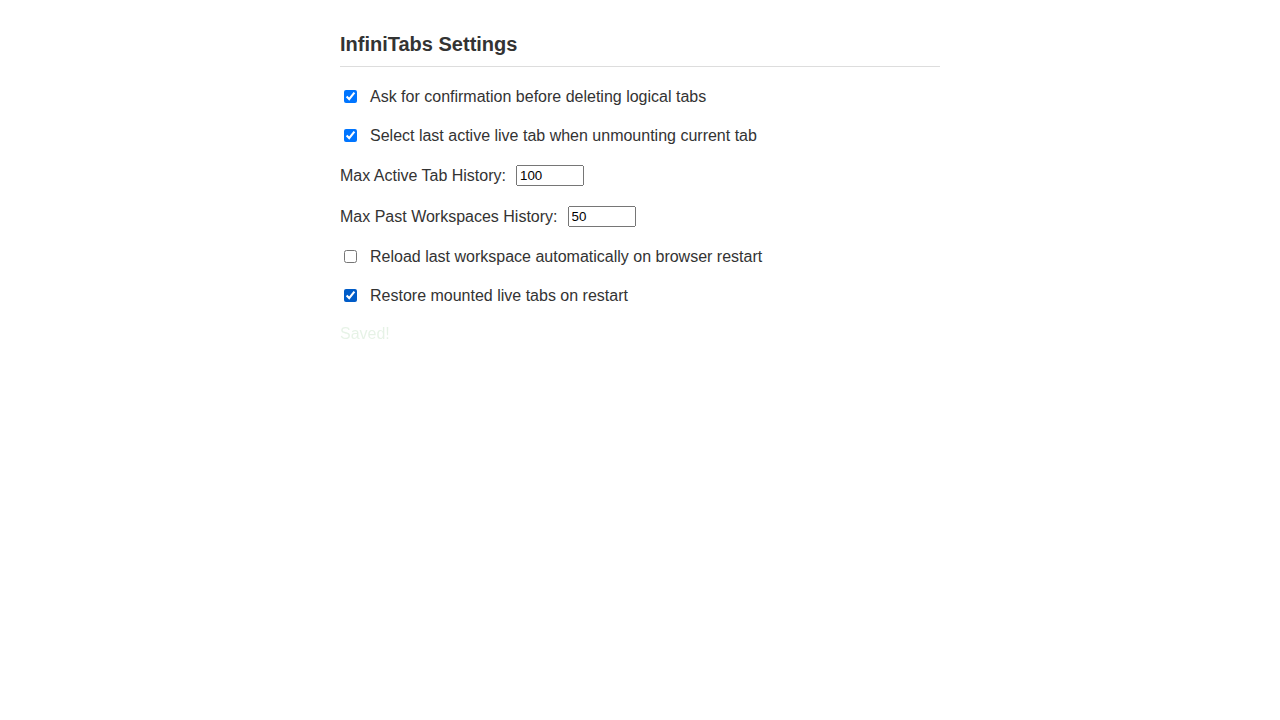
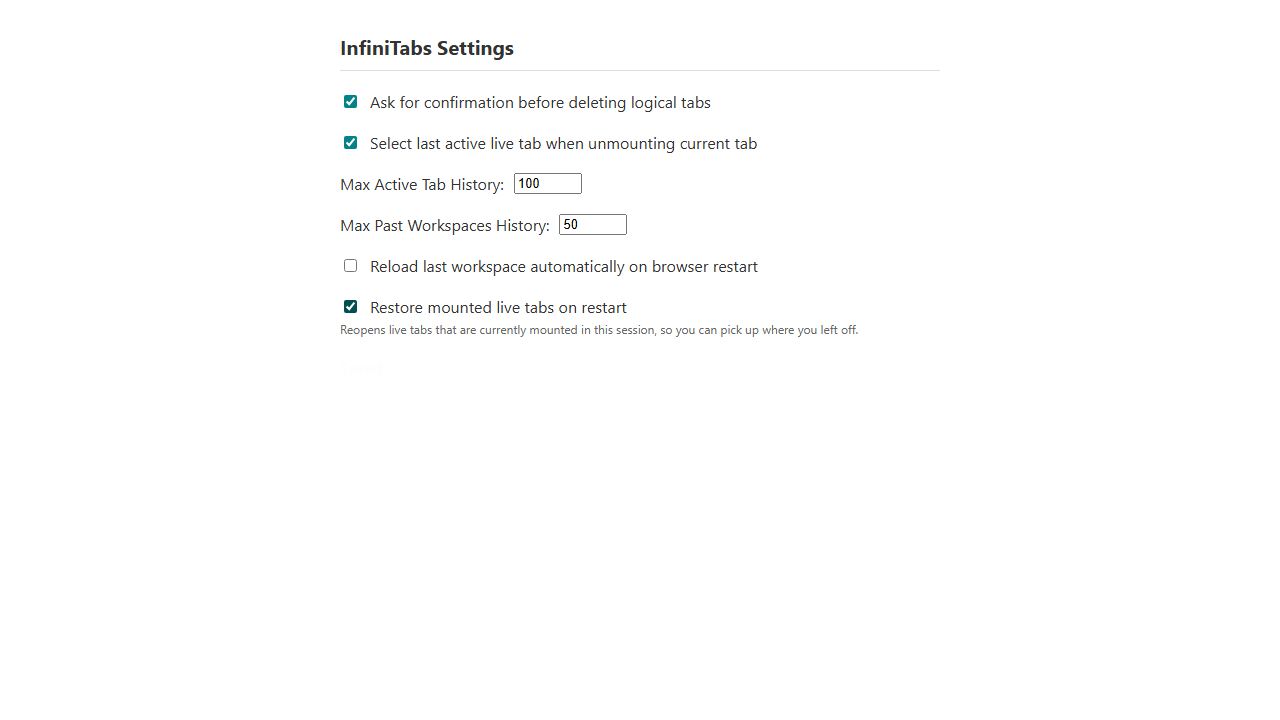
fix(pr44): address unresolved CodeRabbit review feedback
Resolve pending mount queue correctness/performance issues, improve restore-option accessibility, and harden verification/test determinism by replacing sleep-based waits with explicit flush/wait hooks and assertions.

Agentic harness: OpenCode (openai/gpt-5.3-codex).

diff --git a/src/background.js b/src/background.js
@@ -32,7 +32,54 @@ const state = {
 // Kept outside 'state' object to ensure it's not accidentally reset or lost during state operations
 let isRestoring = false;
 
-const pendingMounts = []; // Queue of { logicalId, windowId }
+// Map<windowId, logicalId[]> — O(1) enqueue/dequeue per window, replacing
+// the previous flat array that required O(n) linear scans.
+const pendingMountsByWindow = new Map();
+
+/**
+ * Enqueues a mount operation for later matching in chrome.tabs.onCreated.
+ * @param {string} logicalId
+ * @param {number} windowId
+ */
+function enqueueMount(logicalId, windowId) {
+    const queue = pendingMountsByWindow.get(windowId);
+    if (queue) {
+        queue.push(logicalId);
+    } else {
+        pendingMountsByWindow.set(windowId, [logicalId]);
+    }
+}
+
+/**
+ * Dequeues the oldest mount operation for the given window (FIFO).
+ * Returns the dequeued logicalId, or null if the window has no pending mounts.
+ * Cleans up the map entry when the queue is empty.
+ * @param {number} windowId
+ * @returns {string|null}
+ */
+function dequeueMountForWindow(windowId) {
+    const queue = pendingMountsByWindow.get(windowId);
+    if (!queue || queue.length === 0) return null;
+    const logicalId = queue.shift();
+    if (queue.length === 0) pendingMountsByWindow.delete(windowId);
+    return logicalId;
+}
+
+/**
+ * Removes a specific pending mount entry matching both logicalId and windowId.
+ * Used during cleanup in the try/catch blocks of mount callers.
+ * @param {string} logicalId
+ * @param {number} windowId
+ */
+function cancelMount(logicalId, windowId) {
+    const queue = pendingMountsByWindow.get(windowId);
+    if (!queue) return;
+    const idx = queue.indexOf(logicalId);
+    if (idx !== -1) {
+        queue.splice(idx, 1);
+        if (queue.length === 0) pendingMountsByWindow.delete(windowId);
+    }
+}
 
 // --- Helper Functions ---
 // Queue for serializing move operations to handle group moves (SHIFT+Drag)
@@ -342,9 +389,12 @@ async function persistMountedTabs() {
         const session = state.sessionsById[sessionId];
         if (!session) continue;
 
-        const mountedIds = session.logicalTabs
-            .filter(lt => lt.liveTabIds.length > 0)
-            .map(lt => lt.logicalId);
+        const mountedIds = [];
+        for (const lt of session.logicalTabs) {
+            if (lt.liveTabIds.length > 0) {
+                mountedIds.push(lt.logicalId);
+            }
+        }
 
         if (mountedIds.length > 0 || session.lastActiveLogicalTabId) {
             mountedState[sessionId] = {
@@ -380,21 +430,24 @@ async function restoreMountedTabsForSession(sessionId, windowId) {
     toMount.sort((a, b) => a.indexInSession - b.indexInSession);
 
     for (const logical of toMount) {
+        const logicalId = logical.logicalId;
+        enqueueMount(logicalId, windowId);
         try {
-             const pendingEntry = { logicalId: logical.logicalId, windowId };
-             pendingMounts.push(pendingEntry);
+            const tab = await chrome.tabs.create({
+                windowId,
+                url: logical.url,
+                active: false
+            });
 
-             const tab = await chrome.tabs.create({
-                 windowId,
-                 url: logical.url,
-                 active: false
-             });
+            cancelMount(logicalId, windowId);
+            attachLiveTabToLogical(tab, logical);
 
-             // Ensure group mapping
-             if (logical.groupId) {
-                 await ensureLiveGroupForLogicalTab(tab.id, logical.groupId, session);
-             }
+            // Ensure group mapping
+            if (logical.groupId) {
+                await ensureLiveGroupForLogicalTab(tab.id, logical.groupId, session);
+            }
         } catch (e) {
+            cancelMount(logicalId, windowId);
             console.error("Failed to restore tab", e);
         }
     }
@@ -1296,10 +1349,8 @@ chrome.tabs.onCreated.addListener(async (tab) => {
 
     const windowId = tab.windowId;
 
-    const pendingIndex = pendingMounts.findIndex(p => p.windowId === windowId);
-    if (pendingIndex !== -1) {
-        const { logicalId } = pendingMounts[pendingIndex];
-        pendingMounts.splice(pendingIndex, 1);
+    const logicalId = dequeueMountForWindow(windowId);
+    if (logicalId) {
 
         const sessionId = state.windowToSession[windowId];
         if (sessionId) {
@@ -1981,8 +2032,7 @@ async function focusOrMountLogicalTab(windowId, logicalId) {
             await focusOrMountLogicalTab(windowId, logicalId);
         }
     } else {
-        const pendingEntry = { logicalId, windowId };
-        pendingMounts.push(pendingEntry);
+        enqueueMount(logicalId, windowId);
 
         // Calculate smart insert index
         // Look for the closest left-side neighbor that is live
@@ -2013,21 +2063,17 @@ async function focusOrMountLogicalTab(windowId, logicalId) {
                 index: insertIndex
             });
 
-            const idx = pendingMounts.indexOf(pendingEntry);
-            if (idx !== -1) {
-                pendingMounts.splice(idx, 1);
-                attachLiveTabToLogical(tab, logical);
+            cancelMount(logicalId, windowId);
+            attachLiveTabToLogical(tab, logical);
 
-                // If the bookmark is in a group, we should add the live tab to a group
-                if (logical.groupId) {
-                    await ensureLiveGroupForLogicalTab(tab.id, logical.groupId, session);
-                }
-
-                notifySidebarStateUpdated(windowId, sessionId);
+            // If the bookmark is in a group, we should add the live tab to a group
+            if (logical.groupId) {
+                await ensureLiveGroupForLogicalTab(tab.id, logical.groupId, session);
             }
+
+            notifySidebarStateUpdated(windowId, sessionId);
         } catch (e) {
-            const idx = pendingMounts.indexOf(pendingEntry);
-            if (idx !== -1) pendingMounts.splice(idx, 1);
+            cancelMount(logicalId, windowId);
             console.error("Failed to create tab", e);
         }
     }

diff --git a/test/test_restore_state.js b/test/test_restore_state.js
@@ -37,7 +37,7 @@ function runInSandbox(storageData, extraSetup) {
                 onActivated: { addListener: (fn) => sandbox.listeners['tabs.onActivated'] = fn },
                 query: async (queryInfo) => {
                      return sandbox.tabs.filter(t => {
-                         if (queryInfo.windowId && t.windowId !== queryInfo.windowId) return false;
+                         if (queryInfo.windowId !== undefined && t.windowId !== queryInfo.windowId) return false;
                          if (queryInfo.active !== undefined && t.active !== queryInfo.active) return false;
                          return true;
                      });
@@ -79,6 +79,7 @@ function runInSandbox(storageData, extraSetup) {
                 create: async (data) => {
                     const b = { id: 'bm_' + Math.floor(Math.random()*10000), ...data, children: [] };
                     sandbox.bookmarks.push(b);
+                    sandbox.bookmarksById.set(b.id, b);
                     // Handle parent children
                     if (data.parentId) {
                         const p = sandbox.findBookmark(data.parentId);
@@ -102,7 +103,7 @@ function runInSandbox(storageData, extraSetup) {
                         // keys is list or object with defaults
                         if (Array.isArray(keys)) {
                             const res = {};
-                            keys.forEach(k => res[k] = storageData[k]);
+                            keys.forEach(k => { res[k] = storageData[k]; });
                             return res;
                         } else {
                             // Object with defaults
@@ -127,14 +128,19 @@ function runInSandbox(storageData, extraSetup) {
         windows: [],
         tabs: [],
         bookmarks: [],
-        findBookmark: (id) => {
-             const stack = [...sandbox.bookmarks];
-             while(stack.length) {
-                 const node = stack.pop();
-                 if (node.id === id) return node;
-                 if (node.children) stack.push(...node.children);
-             }
-             return null;
+        bookmarksById: new Map(), // O(1) lookup by bookmark ID
+        findBookmark: (id) => sandbox.bookmarksById.get(id) || null,
+        rebuildBookmarkIndex: () => {
+            sandbox.bookmarksById.clear();
+            const stack = [...sandbox.bookmarks];
+            while (stack.length) {
+                const node = stack.pop();
+                if (!node || !node.id) continue;
+                sandbox.bookmarksById.set(node.id, node);
+                if (node.children && node.children.length > 0) {
+                    stack.push(...node.children);
+                }
+            }
         }
     };
 
@@ -147,9 +153,30 @@ function runInSandbox(storageData, extraSetup) {
 
     if (extraSetup) extraSetup(sandbox);
 
-    const scriptContent = fs.readFileSync('src/background.js', 'utf8');
+    const rawScript = fs.readFileSync('src/background.js', 'utf8');
+    // Strip ES module import/export statements so vm.runInContext can evaluate
+    // the script as classic JS. The mock environment already provides the
+    // required globals (formatGroupTitle, parseGroupTitle) via sandbox injection.
+    const scriptContent = rawScript
+        .replace(/^import\s+.*$/gm, '')
+        .replace(/^export\s+.*$/gm, '')
+        // Node.js v24 vm contexts can scope top-level declarations per script.
+        // Expose the smallest explicit hook only when the function exists, so
+        // the test can flush persistence without fixed sleeps.
+        + '\nif (typeof persistMountedTabs === "function") { globalThis.__testFlushPersistence = persistMountedTabs; }\n';
     vm.createContext(sandbox);
     vm.runInContext(scriptContent, sandbox);
+
+    // Prefer direct access when available; otherwise use the explicit hook.
+    // This keeps the test deterministic while avoiding assumptions about VM
+    // exposure rules across Node versions.
+    if (typeof sandbox.persistMountedTabs === 'function') {
+        sandbox.flushMountedTabsPersistence = sandbox.persistMountedTabs.bind(sandbox);
+    } else if (typeof sandbox.__testFlushPersistence === 'function') {
+        sandbox.flushMountedTabsPersistence = sandbox.__testFlushPersistence.bind(sandbox);
+    } else {
+        throw new Error('No callable mounted-tabs persistence flush hook found in sandbox');
+    }
 
     return sandbox;
 }
@@ -185,9 +212,10 @@ async function runTest() {
     console.log("Creating Tab 1...");
     await onCreated1(tab1);
 
-    // Wait for debounce (persistMountedTabs)
-    console.log("Waiting for persistence...");
-    await new Promise(r => setTimeout(r, 2500));
+    // Trigger persistence directly instead of relying on a fixed sleep,
+    // making the test deterministic and faster.
+    console.log("Persisting mounted tabs...");
+    await sandbox1.flushMountedTabsPersistence();
 
     console.log("Storage after Phase 1:", JSON.stringify(persistentStorage.sessionMountedTabs, null, 2));
 
@@ -213,6 +241,7 @@ async function runTest() {
 
     // Copy bookmarks to simulate persistence
     sandbox2.bookmarks = JSON.parse(JSON.stringify(sandbox1.bookmarks));
+    sandbox2.rebuildBookmarkIndex();
 
     // Initialize Phase 2
     if (sandbox2.listeners['onInstalled']) await sandbox2.listeners['onInstalled']();

diff --git a/src/options.html b/src/options.html
@@ -79,9 +79,12 @@
 
   <div class="option-group">
     <label>
-      <input type="checkbox" id="restore-mounted-tabs-checkbox">
+      <input type="checkbox" id="restore-mounted-tabs-checkbox" aria-describedby="restore-mounted-tabs-help">
       Restore mounted live tabs on restart
     </label>
+    <div id="restore-mounted-tabs-help" class="option-help" style="font-size: 12px; color: #666; margin-top: 4px;">
+      Reopens live tabs that are currently mounted in this session, so you can pick up where you left off.
+    </div>
   </div>
 
   <div id="status" class="status">Saved!</div>

diff --git a/verification/verify_options.py b/verification/verify_options.py
@@ -5,60 +5,62 @@ from playwright.sync_api import sync_playwright
 def verify_options_page():
     with sync_playwright() as p:
         browser = p.chromium.launch(headless=True)
-        page = browser.new_page()
+        try:
+            page = browser.new_page()
 
-        # Mock chrome API
-        mock_chrome = """
-        window.chrome = {
-            storage: {
-                local: {
-                    get: (defaults, callback) => {
-                        const items = { ...defaults };
-                        if (callback) callback(items);
-                        return Promise.resolve(items);
+            # Mock chrome API
+            mock_chrome = """
+            window.chrome = {
+                storage: {
+                    local: {
+                        get: (defaults, callback) => {
+                            const items = { ...defaults };
+                            if (callback) callback(items);
+                            return Promise.resolve(items);
+                        },
+                        set: (items, callback) => {
+                            console.log('Saved:', items);
+                            if (callback) callback();
+                        }
                     },
-                    set: (items, callback) => {
-                        console.log('Saved:', items);
-                        if (callback) callback();
-                    }
-                },
-                onChanged: { addListener: () => {} }
-            }
-        };
-        """
-        page.add_init_script(mock_chrome)
+                    onChanged: { addListener: () => {} }
+                }
+            };
+            """
+            page.add_init_script(mock_chrome)
 
-        # Navigate to options page
-        cwd = os.getcwd()
-        options_path = f"file://{cwd}/src/options.html"
-        page.goto(options_path)
+            # Navigate to options page
+            cwd = os.getcwd()
+            options_path = f"file://{cwd}/src/options.html"
+            page.goto(options_path, wait_until="load")
 
-        # Wait for options.js to run and populate
-        page.wait_for_timeout(500) # Wait a bit for JS execution
+            # Wait for the checkbox to appear instead of using a fixed sleep,
+            # avoiding flakiness on slower CI systems.
+            page.wait_for_selector("#restore-mounted-tabs-checkbox")
 
-        # Take screenshot of initial state
-        page.screenshot(path="verification/options_initial.png")
-        print("Initial screenshot taken.")
+            # Take screenshot of initial state
+            page.screenshot(path="verification/options_initial.png")
+            print("Initial screenshot taken.")
 
-        # Check checkbox existence
-        checkbox = page.locator("#restore-mounted-tabs-checkbox")
-        if checkbox.is_visible():
+            # Check checkbox existence with a hard assertion to fail fast
+            checkbox = page.locator("#restore-mounted-tabs-checkbox")
+            if not checkbox.is_visible():
+                raise AssertionError("restore-mounted-tabs-checkbox not visible")
             print("Checkbox is visible.")
-        else:
-            print("Checkbox NOT visible.")
 
-        # Click it
-        checkbox.check()
+            # Click it
+            checkbox.check()
 
-        # Verify it's checked
-        if checkbox.is_checked():
+            # Verify it's checked with a hard assertion to fail fast
+            if not checkbox.is_checked():
+                raise AssertionError("Checkbox did not become checked")
             print("Checkbox is checked.")
 
-        # Take screenshot of checked state
-        page.screenshot(path="verification/options_checked.png")
-        print("Checked screenshot taken.")
-
-        browser.close()
+            # Take screenshot of checked state
+            page.screenshot(path="verification/options_checked.png")
+            print("Checked screenshot taken.")
+        finally:
+            browser.close()
 
 if __name__ == "__main__":
     verify_options_page()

[EXERCISE]
An exact copy of the lines above, from the one containing "if (node.children &&" through the one containing "if (extraSetup) extraSetup(sandbox);", is the whole of the answer.

[PROBLEM SOLUTION]
+                if (node.children && node.children.length > 0) {
+                    stack.push(...node.children);
+                }
+            }
         }
     };
 
@@ -147,9 +153,30 @@ function runInSandbox(storageData, extraSetup) {
 
     if (extraSetup) extraSetup(sandbox);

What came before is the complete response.